My Hope is in You

I tried to think of a good story, a memory or life lesson I once learned on hope. But the truth is I have nothing. I got nothing. I sat in front of my computer for hours and all I could think of was the truth I wanted to talk about, not the fluff that an intro lends itself to.

When it comes to the hope of Jesus, a true understanding is the foundation of all that life is. Hope in Jesus is what brings you identity, it’s what brings you passion, and it is what brings you understanding. Hope in Jesus is what gives life.

I found myself hopeless earlier this year. I was deep with a job I did not want but looked good to the world, I was overwhelmed with church commitments that left me drained; I was nowhere near where I thought I would be as a 28 year old.

I had a choice.

I could continue buying into the lie that my hope would be found in this world–that finding a man, a good job, a hobby, or anything really, would one day satisfy the hopelessness I was feeling. Or, I could learn what hope in Jesus was really about.

Hope

I had experienced a true understanding of Christ’s hope earlier in life. You know, one of those moments when you pause and think, “I thought I got this already. I thought I trekked this path and came out knowing the Lord better,” only to find out that you have fallen into a pit and need God to pull ya out again and you need to relearn the lesson all over. So I knew what I needed; I needed Jesus to pull me back to the only foundation I knew was solid….hope in Jesus.

Hope in Jesus is the truth that He sent His Son to die for me, He choose my sin and shame, and died that I might live in the hope that one day He is coming back.

Guide me in your truth and teach me,
for you are God my Savior,
and my hope is in you all day long.
Psalms 25:5

So I choose Jesus. I choose hope in Christ and praise the Lord that Christ never un-chooses me.

For me, waking up to the hope that comes with Jesus meant finding my identify in Him and not a relationship status, it meant finding value in His name and not mine as I climbed the ladder of professional success; it meant remembering that every encounter and every conversation has the power to reflect Jesus to someone.

I am choosing to live in the power of the hope of Jesus. I pray that today you choose to as well. That you will view the hope that comes with Christ as the foundation and the definition of who we are as women and as daughters of the Most High King.

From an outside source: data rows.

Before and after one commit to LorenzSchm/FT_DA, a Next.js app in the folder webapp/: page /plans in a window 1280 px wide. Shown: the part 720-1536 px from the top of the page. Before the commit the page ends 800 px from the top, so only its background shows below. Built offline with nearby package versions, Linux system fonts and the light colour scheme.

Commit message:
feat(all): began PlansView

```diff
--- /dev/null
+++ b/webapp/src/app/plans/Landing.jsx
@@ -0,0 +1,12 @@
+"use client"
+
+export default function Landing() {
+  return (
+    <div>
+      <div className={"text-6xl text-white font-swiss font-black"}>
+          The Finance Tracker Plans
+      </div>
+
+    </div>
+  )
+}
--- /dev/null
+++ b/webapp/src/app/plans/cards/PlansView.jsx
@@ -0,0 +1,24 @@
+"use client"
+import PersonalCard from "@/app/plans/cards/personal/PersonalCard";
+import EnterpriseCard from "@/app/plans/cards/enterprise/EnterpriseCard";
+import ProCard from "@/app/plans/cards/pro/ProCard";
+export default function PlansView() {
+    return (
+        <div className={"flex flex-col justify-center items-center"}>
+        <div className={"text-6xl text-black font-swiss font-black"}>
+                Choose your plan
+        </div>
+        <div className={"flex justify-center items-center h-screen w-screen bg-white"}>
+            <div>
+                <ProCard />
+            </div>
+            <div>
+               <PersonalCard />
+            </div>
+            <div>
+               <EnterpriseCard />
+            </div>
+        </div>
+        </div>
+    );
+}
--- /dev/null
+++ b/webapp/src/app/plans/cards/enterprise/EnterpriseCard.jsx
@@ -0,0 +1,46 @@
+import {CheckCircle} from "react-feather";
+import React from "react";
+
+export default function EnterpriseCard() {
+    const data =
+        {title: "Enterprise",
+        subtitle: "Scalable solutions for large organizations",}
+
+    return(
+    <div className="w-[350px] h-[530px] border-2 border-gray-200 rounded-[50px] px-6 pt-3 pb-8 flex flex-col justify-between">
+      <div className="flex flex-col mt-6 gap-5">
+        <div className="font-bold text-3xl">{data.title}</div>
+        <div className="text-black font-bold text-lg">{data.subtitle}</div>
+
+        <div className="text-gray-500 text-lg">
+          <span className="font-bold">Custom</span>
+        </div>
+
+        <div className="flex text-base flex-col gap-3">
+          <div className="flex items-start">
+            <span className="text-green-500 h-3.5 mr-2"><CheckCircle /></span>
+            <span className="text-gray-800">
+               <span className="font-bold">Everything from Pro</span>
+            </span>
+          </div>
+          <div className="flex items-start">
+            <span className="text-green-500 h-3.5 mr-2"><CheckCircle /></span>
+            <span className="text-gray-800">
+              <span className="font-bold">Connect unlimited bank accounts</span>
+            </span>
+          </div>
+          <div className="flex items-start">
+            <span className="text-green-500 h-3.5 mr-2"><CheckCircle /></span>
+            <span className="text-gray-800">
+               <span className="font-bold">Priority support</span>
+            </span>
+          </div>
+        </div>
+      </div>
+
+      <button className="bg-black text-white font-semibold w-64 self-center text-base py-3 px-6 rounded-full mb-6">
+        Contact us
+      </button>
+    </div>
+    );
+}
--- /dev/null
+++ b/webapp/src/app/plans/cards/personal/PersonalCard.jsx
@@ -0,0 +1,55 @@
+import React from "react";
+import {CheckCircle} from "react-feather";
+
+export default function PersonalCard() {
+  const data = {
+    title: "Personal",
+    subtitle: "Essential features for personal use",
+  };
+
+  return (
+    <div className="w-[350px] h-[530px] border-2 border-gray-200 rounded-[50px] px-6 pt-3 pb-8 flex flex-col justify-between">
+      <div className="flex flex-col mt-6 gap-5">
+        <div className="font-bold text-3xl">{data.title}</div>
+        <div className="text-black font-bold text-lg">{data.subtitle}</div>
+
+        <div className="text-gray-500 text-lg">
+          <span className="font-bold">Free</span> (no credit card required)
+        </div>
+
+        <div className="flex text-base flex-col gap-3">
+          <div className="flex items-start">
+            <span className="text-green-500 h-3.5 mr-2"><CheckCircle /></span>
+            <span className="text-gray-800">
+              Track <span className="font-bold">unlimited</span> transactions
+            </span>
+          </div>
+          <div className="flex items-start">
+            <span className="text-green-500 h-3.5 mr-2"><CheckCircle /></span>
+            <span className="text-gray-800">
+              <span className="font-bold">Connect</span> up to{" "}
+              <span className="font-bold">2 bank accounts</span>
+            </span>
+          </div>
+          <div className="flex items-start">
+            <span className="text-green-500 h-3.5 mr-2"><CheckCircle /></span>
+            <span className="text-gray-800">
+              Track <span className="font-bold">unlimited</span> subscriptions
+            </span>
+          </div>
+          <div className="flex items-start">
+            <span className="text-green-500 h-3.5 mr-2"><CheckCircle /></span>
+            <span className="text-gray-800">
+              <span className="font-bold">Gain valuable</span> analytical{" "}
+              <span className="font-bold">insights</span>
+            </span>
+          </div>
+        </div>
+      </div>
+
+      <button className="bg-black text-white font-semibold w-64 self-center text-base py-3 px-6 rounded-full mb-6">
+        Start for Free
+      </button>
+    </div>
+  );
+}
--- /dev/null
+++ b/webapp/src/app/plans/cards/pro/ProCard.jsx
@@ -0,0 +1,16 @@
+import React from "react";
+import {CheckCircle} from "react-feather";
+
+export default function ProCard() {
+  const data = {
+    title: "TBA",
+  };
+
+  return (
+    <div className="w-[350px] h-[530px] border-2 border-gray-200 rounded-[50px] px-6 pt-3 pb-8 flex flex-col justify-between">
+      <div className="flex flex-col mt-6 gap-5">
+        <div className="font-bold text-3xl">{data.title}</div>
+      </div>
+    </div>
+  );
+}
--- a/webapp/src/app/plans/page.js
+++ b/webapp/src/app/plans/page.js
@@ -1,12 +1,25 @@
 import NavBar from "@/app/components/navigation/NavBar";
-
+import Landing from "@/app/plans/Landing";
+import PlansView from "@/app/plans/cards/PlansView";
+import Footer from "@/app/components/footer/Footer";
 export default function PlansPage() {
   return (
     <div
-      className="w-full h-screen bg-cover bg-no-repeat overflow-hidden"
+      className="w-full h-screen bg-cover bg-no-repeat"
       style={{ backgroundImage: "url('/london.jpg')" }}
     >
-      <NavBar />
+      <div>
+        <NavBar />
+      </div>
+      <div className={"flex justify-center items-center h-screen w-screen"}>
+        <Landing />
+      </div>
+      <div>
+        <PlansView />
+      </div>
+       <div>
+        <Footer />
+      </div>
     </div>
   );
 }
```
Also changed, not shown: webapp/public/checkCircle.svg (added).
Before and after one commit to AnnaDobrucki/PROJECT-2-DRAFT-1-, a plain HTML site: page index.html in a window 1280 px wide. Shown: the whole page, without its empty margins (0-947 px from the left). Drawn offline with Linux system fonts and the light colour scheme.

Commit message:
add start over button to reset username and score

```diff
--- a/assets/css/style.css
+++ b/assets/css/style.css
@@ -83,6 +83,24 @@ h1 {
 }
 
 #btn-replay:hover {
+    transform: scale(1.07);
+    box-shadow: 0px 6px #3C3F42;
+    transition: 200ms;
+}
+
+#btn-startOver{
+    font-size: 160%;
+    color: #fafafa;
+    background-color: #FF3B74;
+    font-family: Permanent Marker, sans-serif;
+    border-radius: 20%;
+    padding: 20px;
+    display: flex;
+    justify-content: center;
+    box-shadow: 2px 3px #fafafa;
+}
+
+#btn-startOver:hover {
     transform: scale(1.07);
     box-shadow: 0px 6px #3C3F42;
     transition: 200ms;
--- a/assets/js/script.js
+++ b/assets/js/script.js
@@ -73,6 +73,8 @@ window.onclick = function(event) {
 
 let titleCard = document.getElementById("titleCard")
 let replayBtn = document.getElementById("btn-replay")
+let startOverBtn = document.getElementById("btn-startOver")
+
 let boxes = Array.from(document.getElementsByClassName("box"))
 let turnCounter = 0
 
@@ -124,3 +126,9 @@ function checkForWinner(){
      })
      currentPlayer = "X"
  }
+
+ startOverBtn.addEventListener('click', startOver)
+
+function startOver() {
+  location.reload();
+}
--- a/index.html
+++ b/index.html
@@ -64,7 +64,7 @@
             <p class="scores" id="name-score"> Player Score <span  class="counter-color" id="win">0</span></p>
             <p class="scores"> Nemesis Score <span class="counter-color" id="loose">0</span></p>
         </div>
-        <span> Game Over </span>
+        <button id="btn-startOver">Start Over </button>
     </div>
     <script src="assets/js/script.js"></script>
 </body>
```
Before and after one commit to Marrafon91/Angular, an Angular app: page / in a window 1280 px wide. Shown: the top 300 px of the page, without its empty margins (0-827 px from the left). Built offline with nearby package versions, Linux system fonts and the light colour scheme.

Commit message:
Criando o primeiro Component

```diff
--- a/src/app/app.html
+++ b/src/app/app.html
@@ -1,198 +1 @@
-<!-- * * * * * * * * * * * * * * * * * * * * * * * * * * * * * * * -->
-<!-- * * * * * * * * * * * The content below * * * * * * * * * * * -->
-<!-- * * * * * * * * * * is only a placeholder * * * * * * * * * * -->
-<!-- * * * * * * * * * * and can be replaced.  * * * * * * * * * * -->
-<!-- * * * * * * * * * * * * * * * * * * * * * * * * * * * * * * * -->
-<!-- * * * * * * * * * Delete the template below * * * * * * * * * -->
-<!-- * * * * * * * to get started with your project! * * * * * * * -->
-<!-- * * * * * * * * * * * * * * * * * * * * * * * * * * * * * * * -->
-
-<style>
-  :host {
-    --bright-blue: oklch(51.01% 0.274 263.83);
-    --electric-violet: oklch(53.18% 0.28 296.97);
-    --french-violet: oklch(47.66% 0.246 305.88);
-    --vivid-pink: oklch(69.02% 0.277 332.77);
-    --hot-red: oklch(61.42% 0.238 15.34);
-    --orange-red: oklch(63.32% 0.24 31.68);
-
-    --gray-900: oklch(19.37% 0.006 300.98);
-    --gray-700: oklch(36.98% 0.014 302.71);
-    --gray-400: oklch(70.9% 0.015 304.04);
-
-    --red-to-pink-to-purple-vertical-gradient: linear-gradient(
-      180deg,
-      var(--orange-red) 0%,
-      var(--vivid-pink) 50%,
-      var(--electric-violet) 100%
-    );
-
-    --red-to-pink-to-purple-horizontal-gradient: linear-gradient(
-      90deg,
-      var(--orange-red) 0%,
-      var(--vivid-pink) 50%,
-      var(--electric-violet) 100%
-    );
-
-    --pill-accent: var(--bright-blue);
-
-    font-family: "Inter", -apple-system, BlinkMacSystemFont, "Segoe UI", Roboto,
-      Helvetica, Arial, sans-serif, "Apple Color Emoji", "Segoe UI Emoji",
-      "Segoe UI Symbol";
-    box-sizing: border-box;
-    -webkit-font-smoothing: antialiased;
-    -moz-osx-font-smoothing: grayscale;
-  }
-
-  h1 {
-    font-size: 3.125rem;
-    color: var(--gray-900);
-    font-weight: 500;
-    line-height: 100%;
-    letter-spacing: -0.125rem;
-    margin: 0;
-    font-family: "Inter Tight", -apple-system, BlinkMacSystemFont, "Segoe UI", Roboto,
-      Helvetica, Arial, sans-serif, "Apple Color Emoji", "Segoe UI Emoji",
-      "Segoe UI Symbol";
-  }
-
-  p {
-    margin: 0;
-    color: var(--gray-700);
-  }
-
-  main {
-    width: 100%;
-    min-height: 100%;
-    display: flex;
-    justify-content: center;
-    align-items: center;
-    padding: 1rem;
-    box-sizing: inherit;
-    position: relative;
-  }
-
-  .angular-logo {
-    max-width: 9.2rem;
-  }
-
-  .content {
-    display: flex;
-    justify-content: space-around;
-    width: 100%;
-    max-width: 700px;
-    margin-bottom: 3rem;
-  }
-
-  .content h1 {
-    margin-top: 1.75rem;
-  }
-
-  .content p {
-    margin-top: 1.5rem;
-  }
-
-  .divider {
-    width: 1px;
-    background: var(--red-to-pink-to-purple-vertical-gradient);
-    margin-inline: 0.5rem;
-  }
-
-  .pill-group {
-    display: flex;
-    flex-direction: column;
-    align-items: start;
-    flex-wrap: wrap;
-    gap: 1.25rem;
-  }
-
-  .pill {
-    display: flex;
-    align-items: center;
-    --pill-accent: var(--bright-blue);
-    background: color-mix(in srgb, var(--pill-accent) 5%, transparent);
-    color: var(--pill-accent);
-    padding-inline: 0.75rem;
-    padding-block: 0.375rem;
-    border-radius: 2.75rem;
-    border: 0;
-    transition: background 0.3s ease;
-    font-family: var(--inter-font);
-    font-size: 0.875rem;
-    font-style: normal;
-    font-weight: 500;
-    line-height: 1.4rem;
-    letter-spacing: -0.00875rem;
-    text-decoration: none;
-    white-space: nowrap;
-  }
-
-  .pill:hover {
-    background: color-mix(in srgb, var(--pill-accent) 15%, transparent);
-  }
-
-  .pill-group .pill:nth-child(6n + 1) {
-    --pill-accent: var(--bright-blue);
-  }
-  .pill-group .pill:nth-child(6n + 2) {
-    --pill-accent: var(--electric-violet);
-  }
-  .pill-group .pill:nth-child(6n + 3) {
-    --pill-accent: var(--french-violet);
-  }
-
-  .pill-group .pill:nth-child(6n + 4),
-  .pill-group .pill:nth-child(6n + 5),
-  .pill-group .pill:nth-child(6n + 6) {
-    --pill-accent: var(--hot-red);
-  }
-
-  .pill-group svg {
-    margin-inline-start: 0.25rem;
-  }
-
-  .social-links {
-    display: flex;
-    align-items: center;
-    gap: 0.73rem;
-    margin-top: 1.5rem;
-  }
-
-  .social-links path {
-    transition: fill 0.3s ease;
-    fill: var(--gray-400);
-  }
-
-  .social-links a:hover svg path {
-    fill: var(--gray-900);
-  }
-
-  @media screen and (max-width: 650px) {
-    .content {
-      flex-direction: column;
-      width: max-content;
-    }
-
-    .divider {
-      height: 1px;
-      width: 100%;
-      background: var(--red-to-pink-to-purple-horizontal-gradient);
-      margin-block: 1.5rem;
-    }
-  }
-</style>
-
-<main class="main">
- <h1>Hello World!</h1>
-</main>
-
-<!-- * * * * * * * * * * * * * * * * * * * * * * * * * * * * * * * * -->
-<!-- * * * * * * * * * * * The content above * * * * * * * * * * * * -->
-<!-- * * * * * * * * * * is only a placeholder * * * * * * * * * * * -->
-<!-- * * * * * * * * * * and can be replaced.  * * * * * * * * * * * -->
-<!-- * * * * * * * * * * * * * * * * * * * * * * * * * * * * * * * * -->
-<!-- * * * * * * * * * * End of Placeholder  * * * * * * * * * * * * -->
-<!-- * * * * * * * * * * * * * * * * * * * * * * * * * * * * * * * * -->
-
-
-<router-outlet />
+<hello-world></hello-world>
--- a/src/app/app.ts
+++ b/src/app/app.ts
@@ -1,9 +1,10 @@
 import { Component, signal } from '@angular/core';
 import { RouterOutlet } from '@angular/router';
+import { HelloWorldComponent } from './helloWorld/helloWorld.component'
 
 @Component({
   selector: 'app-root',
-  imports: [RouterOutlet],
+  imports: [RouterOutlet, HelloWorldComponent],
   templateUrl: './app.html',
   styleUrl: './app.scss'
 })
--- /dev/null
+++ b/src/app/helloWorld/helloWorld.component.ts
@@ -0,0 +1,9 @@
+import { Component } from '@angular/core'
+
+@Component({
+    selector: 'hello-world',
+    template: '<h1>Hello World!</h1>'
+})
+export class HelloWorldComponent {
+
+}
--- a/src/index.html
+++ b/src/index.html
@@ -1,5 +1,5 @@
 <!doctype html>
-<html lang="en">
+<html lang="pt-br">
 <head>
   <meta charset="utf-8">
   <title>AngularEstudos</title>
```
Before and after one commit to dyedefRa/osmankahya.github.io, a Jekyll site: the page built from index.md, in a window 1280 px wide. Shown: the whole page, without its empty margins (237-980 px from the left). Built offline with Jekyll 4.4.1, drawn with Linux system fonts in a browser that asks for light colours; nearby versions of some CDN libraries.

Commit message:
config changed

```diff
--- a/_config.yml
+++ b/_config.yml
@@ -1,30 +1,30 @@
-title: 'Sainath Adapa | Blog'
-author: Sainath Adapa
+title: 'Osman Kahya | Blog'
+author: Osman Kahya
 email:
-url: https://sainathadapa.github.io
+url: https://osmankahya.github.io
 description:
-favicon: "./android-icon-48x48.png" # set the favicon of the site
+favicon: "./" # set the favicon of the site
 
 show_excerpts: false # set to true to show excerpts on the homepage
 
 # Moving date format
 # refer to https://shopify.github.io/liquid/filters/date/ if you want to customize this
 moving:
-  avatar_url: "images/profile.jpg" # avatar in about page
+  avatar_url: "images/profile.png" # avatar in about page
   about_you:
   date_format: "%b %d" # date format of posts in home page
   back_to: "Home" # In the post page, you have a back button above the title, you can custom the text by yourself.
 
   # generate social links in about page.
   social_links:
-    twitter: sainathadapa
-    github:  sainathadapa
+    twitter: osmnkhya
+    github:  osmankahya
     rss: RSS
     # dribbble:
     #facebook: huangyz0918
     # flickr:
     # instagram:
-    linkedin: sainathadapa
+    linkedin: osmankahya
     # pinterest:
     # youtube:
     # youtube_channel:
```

About the Writer:
Liz, just a girl who spends her days with fifth graders challenging the normal way of teaching, spends her afternoons with her friends laughing and challenging the definition of community to be something much deeper, and spends her evenings with Dancing with the Stars and Pinterest, challenging the worldly norm of a 28 year old.